To the editor:
I would like to comment on Mr. Sylvester Courtney’s letter to the editor that appeared in The Central Virginian’s July 16 edition. I cannot remember when I read such a thoughtful, insightful, and meaningful letter.
Mr. Courtney, an older black man, refuted what is now considered racism. In six short paragraphs he identified Uncle Ben, Aunt Jemima, Brer Rabbit, Tar Baby, Amos and Andy, and little black girls playing with white doll babies as acceptable in his youth. He implies in his letter his dissatisfaction with “the messing” with the classics Gone With the Wind, The Simpsons and Song of the South and the removal of Traveler and Little Sorrel – Lee’s and Jackson’s horses.
Mr. Courtney, I thank you for your “from the heart” letter and your plea not to defund the police. I would welcome the opportunity to meet you and have us share our experiences over a cup of coffee. Maybe The Central Virginian can bring together those of us who still can discuss our lives and experiences without rancor.
As for myself, I am an 82-year-old white male; born in western New York, first-generation American of Polish heritage. In no way did I or my parents suffer the indignity heaped on our black brethren, but we did experience a bit of pushback. My parents were denied purchasing a home in an exclusive area in Niagara Falls. The Italian, Irish and Poles were the new immigrants and besides being picked on by others, we picked on each other with ethnic slurs. Of course, most of you remember the “Polish Jokes” of the 1980s that were commonplace and uttered by all segments of our society. The lesson I learned was: Do not attack others based on their race, creed or ethnicity, because words hurt. As for Uncle Remus, Aunt Jemima and Uncle Ben, I love them all with joy, love and respect.
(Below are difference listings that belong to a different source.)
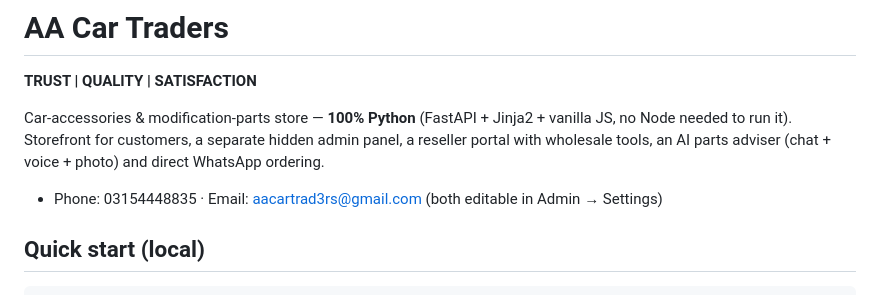
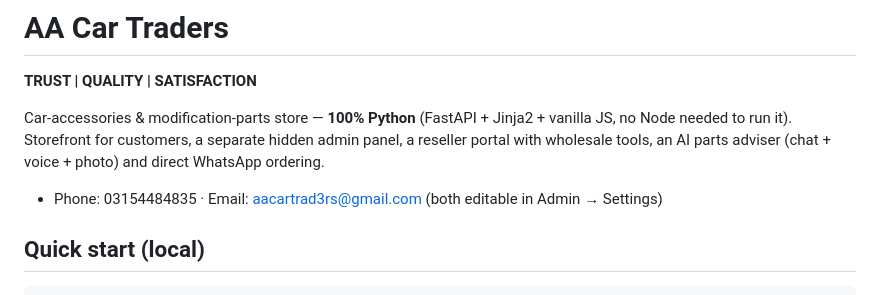
Before and after one commit to moaizhussainkhan/aa-car-traders, a Markdown page: README.md, the part around the change. Rendered like a GitHub page.

Commit message:
update contact number in README

```diff
--- a/README.md
+++ b/README.md
@@ -6,7 +6,7 @@ Car-accessories & modification-parts store — **100% Python** (FastAPI + Jinja2
 Storefront for customers, a separate hidden admin panel, a reseller portal with wholesale tools, an AI parts adviser
 (chat + voice + photo) and direct WhatsApp ordering.
 
-- Phone: 03154448835 · Email: aacartrad3rs@gmail.com  (both editable in Admin → Settings)
+- Phone: 03154484835 · Email: aacartrad3rs@gmail.com  (both editable in Admin → Settings)
 
 ## Quick start (local)
 
```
As I conclude this letter, I am struck by the intolerance that is being exhibited today by all segments of our society. Sixty-seven miles south of Louisa County is the small town of Appomattox where Lee surrendered to General Ulysses S. Grant. The surrender was a “gentlemen’s agreement” where Confederates were not punished, executed, or imprisoned; they were sent home with their side-arm gun, their horse and provisions.
For his part, President Lincoln issued a Proclamation of Amnesty and Reconstruction that allowed Southerners a full pardon, demanded an oath of allegiance, restored their local governments and freed all slaves. Today, we have political leaders resurrecting the Civil War, removing historical icons that define our history through troubled times, judging historical individuals using today’s mores and placing the blame of past injustices on today’s citizens.
Let us treat each other with respect and tolerance. Let us learn from our history, not destroy it. It is my hope that the views of Mr. Courtney and myself exist in the hearts and minds of most Americans.